Discouraged at not having reached my destination, I headed back toward home, determined to become prepared for higher water. There was a Sportsman Warehouse on the way home, so I went in and examined all the waders. After a long discouraging time, I looked higher up the shelf and found the answer I sought, irrigation boots. There they were, black rubber irrigation boots, and they were only ten bucks. Well, they sold themselves and I left the store happy.
At home, I told Julia about my great purchase and she immediately wanted some as well. At the next opportunity, Julia and I bought her a pair of the nifty irrigation boots, and we headed back out to Kuhniís to try them out.
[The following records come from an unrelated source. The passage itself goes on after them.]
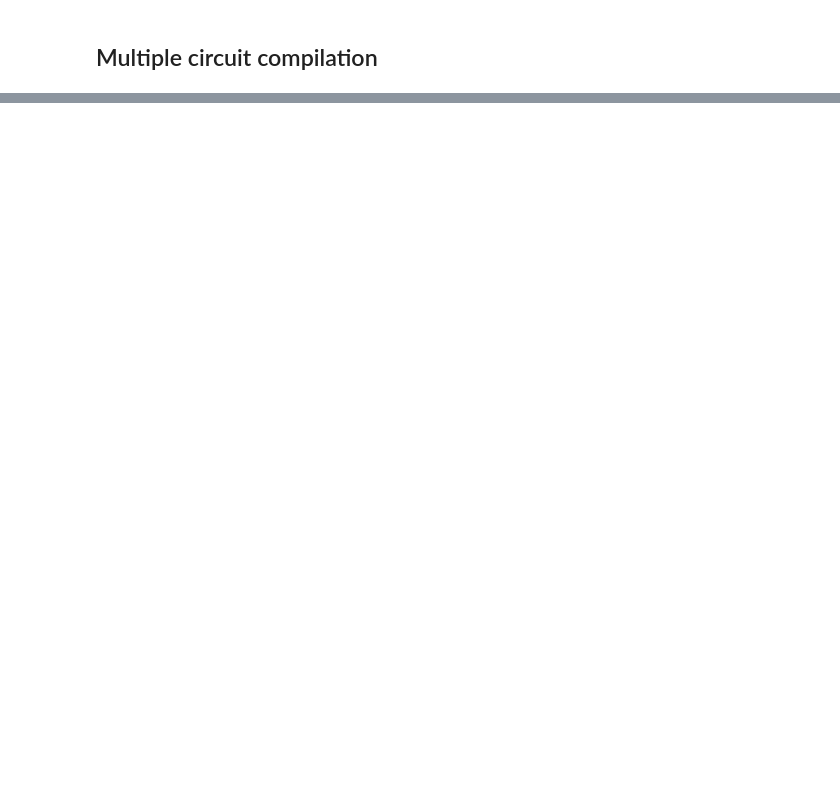
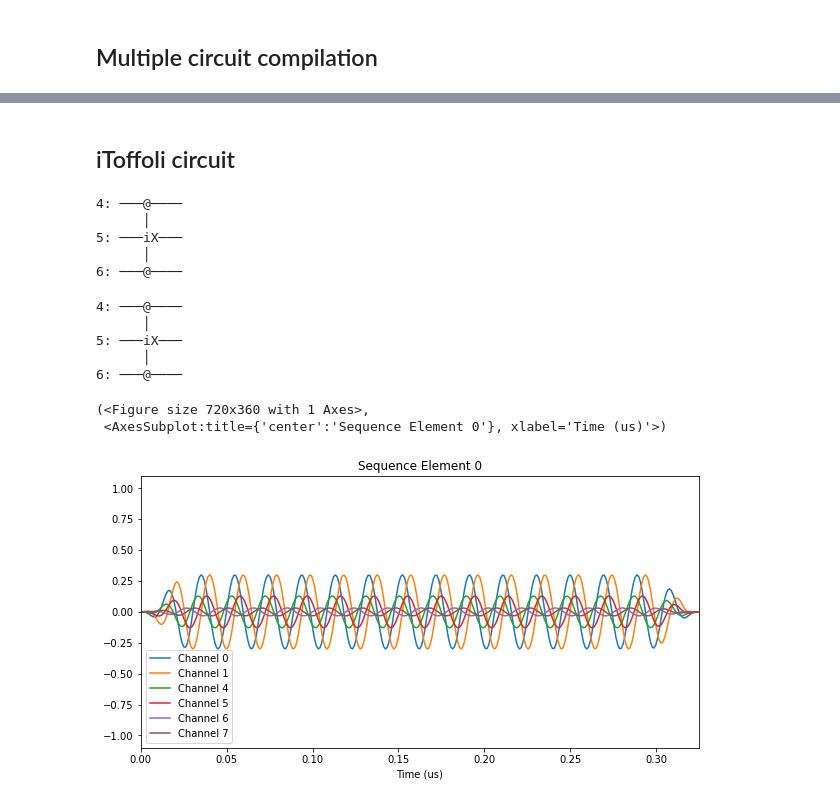
Before and after one commit to SupertechLabs/cirq-superstaq, a Jupyter notebook: examples/aqt_compile.ipynb, the cells around one changed output, grey strips where cells are left out. Drawn from its saved outputs; the diff is of its cells as text; code cells hidden in the pictures; blank space fills up the shorter version.

Commit message:
iToffoli example in notebook

```diff
--- a/examples/aqt_compile.ipynb
+++ b/examples/aqt_compile.ipynb
@@ -7,5 +6,5 @@ from cirq_superstaq import Service
 # %%
-service = Service(remote_host="https://127.0.0.1:5000", api_key="ya29.A0ARrdaM8oVba24A60a7G7Fipf-V6NUSjXIkYdvKI6Nq7ba5bWPqGjxiyZCY0p-VIDyPF7DQMeH9qzjc2FsPaJJzNzFsNfAdJ4eOw959OLBdi0-oWFauUhYitEsWN8UI7-yQaAE_UsSwQOSXY4TRVEEwyVzUJS6B0")
+service = cirq_superstaq.Service(api_key="YOUR API KEY")
 # %%
 # Do this if you need to upload new configs:
 res = service.aqt_upload_configs(
@@ -78,0 +47,27 @@ compiler_output.seq.plot(element=1)
+# %% [markdown]
+## iToffoli circuit
+# %%
+circuit1 = cirq.Circuit(cirq_superstaq.ITOFFOLI(qubits[4], qubits[6], qubits[5]))
+print(circuit1)
+# %% [output]
+4: ───@────
+      │
+5: ───iX───
+      │
+6: ───@────
+# %%
+compiler_output = service.aqt_compile(circuit1)
+# %%
+print(compiler_output.circuit)
+# %% [output]
+4: ───@────
+      │
+5: ───iX───
+      │
+6: ───@────
+# %%
+compiler_output.seq.plot(element=0)
+# %% [output]
+(<Figure size 720x360 with 1 Axes>,
+ <AxesSubplot:title={'center':'Sequence Element 0'}, xlabel='Time (us)'>)
+[figure, added]
```
Also changed, not shown: parts of 9 cells of this notebook.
We trudged out the trail and boldly took our first step into the murk, wondering if the boots were high enough. Walla, it worked and we got across the stream dry. Now seasoned veterans, we tromped in every puddle we could find. While birds were our primary goal, we enjoyed the new-found freedom the boots gave us. We did happen to find a flock of American White Pelicans down around the bend in a hidden pond, so we achieved our goal.
On the way out while wading in some green algae , Julie told me, ďWell, I guess you have a weird wife.Ē Well, I donít, just an adventurous one. Now we have added black rubber irrigation boots to our list of essential birding equipment.
Copyright 2002 Robin Tuck, UtahNature.com
Field Trip Report Gunnison Bend - March 2, 2002 by Reed Stone
Utah County Birders went to Gunnison Bend Reservoir where Lee Shirley lead us to a farm where there were hundreds of Snow and many Ross geese feeding around the farm buildings like domestics. Fantastic looks. Thanks Lee. Other good sightings were numerous Common Mergansers, Bald Eagle, Great Tailed Grackle, Cinnamon Teal and others. On the way to Clear Lake--several Golden Eagles and two Sage Thrashers. On the lake, one pair of Buffleheads. Also a Rough-legged hawk, cruising the sky. Back to Gunnison Bend where we had lunch and visited the display where there were now thousands of Snow Geese on the water and more coming. Returning through Elberta-Goshen area, two Ferruginous Hawks and five Bald Eagles. On to Warm Springs loop we saw numerous Cedar Waxwings Many other species were seen along the way. Eric listed 38. And as usual great company.